Sprained Tooth Syndrome
Just like when ligaments are stretched and damaged in the ankle or other body part connected to bone, the same can happen with the ligaments connected from your teeth to the jaw bone. The strain and inflammation can be caused by:
- Cold, sinus problems, and allergies
- Fillings / Crowns being overfilled or underfilled
- Tooth trauma from hard objects
- Teeth drifting from loose gums or pressure
- Tooth infections
- Damage, wear, and strain on the working side teeth
Since we don’t chew directly up and down, there is a place for the teeth to grind and wiggle. The molars are highly susceptible and there are ways to protect your teeth including using a nighttime mouthguard or through orthodontic repositioning. Since the mouth is the fastest healing part of the body, depending on your age and health, it may only take about a week of care to heal a sprained tooth.
Preventing Returning Strained Tooth Syndrome
The best care system to prevent strained tooth syndrome is to maintain consistent dental hygiene on a daily basis. Simple follow these instructions:
- Floss once or twice a day
- Brush your teeth twice a day for two minutes (preferably in the morning as soon as you wake up and before you go to bed)
- Avoid mouthwash
Even with proper dental hygiene, it may not be enough to cure a strained tooth.
What To Do If You Have a Sprained Tooth

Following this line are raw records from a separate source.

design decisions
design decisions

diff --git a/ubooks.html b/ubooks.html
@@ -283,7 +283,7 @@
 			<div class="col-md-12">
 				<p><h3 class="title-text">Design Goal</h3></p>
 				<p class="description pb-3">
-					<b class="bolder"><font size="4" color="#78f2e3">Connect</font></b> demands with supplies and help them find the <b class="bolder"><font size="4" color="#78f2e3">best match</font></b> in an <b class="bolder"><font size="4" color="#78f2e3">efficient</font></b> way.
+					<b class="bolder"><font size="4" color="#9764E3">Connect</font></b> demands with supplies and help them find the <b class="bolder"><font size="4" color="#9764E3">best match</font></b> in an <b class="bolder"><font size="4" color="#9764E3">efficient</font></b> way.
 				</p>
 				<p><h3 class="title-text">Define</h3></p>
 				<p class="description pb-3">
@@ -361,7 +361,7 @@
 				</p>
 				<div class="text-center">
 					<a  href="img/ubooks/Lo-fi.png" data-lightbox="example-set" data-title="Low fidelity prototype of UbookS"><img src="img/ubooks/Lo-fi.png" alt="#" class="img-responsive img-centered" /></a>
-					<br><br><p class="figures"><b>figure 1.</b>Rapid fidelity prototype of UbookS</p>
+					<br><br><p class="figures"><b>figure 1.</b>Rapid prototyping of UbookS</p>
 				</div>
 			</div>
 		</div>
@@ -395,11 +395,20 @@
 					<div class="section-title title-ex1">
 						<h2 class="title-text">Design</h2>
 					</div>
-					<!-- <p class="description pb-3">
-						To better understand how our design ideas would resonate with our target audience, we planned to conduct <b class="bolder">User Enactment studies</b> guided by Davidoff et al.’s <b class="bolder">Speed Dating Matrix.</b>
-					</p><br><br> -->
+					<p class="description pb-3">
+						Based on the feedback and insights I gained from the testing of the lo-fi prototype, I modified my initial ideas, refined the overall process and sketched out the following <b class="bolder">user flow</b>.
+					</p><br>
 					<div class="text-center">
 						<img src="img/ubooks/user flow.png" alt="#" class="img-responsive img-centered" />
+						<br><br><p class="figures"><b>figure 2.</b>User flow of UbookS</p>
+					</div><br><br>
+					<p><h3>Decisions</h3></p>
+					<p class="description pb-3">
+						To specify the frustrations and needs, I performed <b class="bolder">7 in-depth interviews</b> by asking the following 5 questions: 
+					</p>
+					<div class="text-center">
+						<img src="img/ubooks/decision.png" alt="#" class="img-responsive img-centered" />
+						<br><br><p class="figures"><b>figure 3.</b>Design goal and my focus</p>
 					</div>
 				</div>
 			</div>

First things first, let’s rule out all other possibilities at the dentist. Once you’ve done that, we can assess how bad the “tooth strain” is and provide a proper diagnosis and solution to help you overcome any discomfort and pain you’re experiencing.